Busy road comic Andrew Goffman feels that theater helped him attain a comfort level on stage. "Getting up on stage in front of a packed house of 200 people was valuable for me; it gave me confidence on stage that I wouldn't get by going up in front of ten people at an open mike night," says Goffman, who spent a year in the Off-Broadway hit Grandma Sylvia's Funeral before venturing into stand-up comedy. "Also, being part of an interactive show was good training for stand-up, since you have to deal with the audience on a more personal level. We had our lines, but we were able to ad-lib a little, and if the producers liked it they'd add it to the show. At one point, the show was running three hours, so I guess our ad-libs were working."

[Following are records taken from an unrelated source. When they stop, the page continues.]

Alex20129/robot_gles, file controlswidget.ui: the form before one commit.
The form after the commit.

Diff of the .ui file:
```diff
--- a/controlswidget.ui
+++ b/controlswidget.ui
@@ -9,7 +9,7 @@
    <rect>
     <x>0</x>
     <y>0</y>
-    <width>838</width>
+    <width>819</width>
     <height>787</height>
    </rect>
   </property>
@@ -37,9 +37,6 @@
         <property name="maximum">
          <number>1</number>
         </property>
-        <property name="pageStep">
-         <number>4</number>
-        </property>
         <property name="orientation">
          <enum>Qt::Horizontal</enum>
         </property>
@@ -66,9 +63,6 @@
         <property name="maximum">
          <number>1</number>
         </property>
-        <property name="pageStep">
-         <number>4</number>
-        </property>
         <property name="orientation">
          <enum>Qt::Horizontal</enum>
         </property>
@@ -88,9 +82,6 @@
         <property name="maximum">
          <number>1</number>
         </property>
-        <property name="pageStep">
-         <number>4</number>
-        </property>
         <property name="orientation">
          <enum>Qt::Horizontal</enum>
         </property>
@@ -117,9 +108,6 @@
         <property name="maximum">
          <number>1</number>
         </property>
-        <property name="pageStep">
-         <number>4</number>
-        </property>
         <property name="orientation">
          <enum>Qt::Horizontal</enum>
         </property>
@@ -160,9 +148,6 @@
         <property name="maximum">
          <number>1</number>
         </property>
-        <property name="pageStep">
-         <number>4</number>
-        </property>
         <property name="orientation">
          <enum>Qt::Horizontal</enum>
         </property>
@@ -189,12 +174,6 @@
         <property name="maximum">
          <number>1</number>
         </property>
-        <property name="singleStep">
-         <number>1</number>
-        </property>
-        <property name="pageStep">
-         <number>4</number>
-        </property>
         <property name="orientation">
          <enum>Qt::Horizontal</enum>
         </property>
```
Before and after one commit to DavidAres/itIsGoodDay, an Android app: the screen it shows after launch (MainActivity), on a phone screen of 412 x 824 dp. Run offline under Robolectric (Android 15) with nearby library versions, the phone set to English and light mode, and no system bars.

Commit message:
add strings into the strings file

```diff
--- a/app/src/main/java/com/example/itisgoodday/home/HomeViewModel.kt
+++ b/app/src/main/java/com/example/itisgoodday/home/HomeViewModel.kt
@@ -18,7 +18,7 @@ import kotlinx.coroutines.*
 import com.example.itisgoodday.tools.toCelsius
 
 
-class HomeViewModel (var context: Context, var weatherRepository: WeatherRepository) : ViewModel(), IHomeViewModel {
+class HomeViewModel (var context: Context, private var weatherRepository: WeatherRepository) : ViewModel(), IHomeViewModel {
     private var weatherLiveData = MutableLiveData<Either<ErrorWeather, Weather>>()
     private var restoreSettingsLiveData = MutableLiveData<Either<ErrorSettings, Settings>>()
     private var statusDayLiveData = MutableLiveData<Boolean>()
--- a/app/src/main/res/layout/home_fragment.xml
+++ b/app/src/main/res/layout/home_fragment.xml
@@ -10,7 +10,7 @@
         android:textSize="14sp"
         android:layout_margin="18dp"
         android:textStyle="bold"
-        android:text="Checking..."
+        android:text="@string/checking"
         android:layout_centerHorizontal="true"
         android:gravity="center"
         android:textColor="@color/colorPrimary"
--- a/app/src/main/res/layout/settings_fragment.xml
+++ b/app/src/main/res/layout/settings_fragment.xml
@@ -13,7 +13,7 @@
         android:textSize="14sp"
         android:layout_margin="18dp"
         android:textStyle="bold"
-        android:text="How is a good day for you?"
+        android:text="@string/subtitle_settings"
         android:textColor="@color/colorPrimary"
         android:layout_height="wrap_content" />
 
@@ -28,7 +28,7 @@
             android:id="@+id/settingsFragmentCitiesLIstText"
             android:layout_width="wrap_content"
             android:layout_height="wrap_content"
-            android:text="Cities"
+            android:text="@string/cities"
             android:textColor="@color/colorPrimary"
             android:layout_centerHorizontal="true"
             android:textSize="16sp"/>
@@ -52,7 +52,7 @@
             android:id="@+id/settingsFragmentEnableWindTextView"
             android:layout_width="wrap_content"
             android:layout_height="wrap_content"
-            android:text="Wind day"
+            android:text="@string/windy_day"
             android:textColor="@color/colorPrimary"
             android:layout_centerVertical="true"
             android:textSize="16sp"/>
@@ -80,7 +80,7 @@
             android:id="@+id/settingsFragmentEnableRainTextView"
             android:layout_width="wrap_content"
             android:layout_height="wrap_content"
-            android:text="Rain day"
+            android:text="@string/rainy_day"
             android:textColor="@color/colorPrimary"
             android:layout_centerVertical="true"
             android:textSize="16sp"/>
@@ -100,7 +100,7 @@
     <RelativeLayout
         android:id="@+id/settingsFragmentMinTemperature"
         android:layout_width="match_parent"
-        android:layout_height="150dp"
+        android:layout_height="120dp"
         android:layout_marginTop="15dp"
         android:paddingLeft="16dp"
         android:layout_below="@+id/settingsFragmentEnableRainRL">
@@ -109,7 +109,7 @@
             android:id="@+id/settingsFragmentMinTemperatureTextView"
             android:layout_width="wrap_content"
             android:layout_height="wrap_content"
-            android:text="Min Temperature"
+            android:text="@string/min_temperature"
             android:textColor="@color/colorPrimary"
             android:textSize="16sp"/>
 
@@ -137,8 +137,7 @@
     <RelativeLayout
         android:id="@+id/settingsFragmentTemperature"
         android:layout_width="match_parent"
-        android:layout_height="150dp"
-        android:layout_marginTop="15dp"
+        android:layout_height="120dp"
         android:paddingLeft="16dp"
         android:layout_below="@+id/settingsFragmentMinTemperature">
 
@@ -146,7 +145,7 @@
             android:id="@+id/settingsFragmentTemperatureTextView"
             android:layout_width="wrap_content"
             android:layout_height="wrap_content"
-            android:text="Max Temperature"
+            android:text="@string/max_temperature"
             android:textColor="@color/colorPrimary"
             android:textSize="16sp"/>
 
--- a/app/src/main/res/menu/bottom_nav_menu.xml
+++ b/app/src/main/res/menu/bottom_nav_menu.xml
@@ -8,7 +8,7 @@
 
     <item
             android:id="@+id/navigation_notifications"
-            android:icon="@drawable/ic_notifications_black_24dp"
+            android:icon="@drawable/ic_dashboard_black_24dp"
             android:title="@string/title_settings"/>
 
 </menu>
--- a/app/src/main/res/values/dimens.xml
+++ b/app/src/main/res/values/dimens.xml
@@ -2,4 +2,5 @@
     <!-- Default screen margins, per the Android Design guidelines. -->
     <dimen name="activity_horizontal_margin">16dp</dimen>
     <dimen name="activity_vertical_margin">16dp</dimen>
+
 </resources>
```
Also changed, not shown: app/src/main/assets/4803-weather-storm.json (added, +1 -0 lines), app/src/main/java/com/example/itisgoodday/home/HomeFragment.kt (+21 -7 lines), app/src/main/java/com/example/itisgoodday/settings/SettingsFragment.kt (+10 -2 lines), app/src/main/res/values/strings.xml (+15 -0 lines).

While Ellis, Goffman and others were self-taught stand-ups, actor/comic Tommy Koenig has recently taken the theory of the Actor's Studio and opened the Comics Studio in New York to help stand-ups develop their craft. Koenig, a 20-year veteran of both stage and stand-up, started doing theater in Buffalo, New York, and has since directed and performed in musicals between stints on tour as a comic. He describes stand up as planned spontaneity: "I have a lot of actors in my classes. They are challenged by stand-up, because you are acting like you're not acting. The character is you, or an extension of yourself, doing set material that needs to sound as if it's 'off the cuff'...like you're saying it for the first time." He's also found that performers enjoy the concept of wearing all the hats (actor, writer, director) and taking all of the responsibility.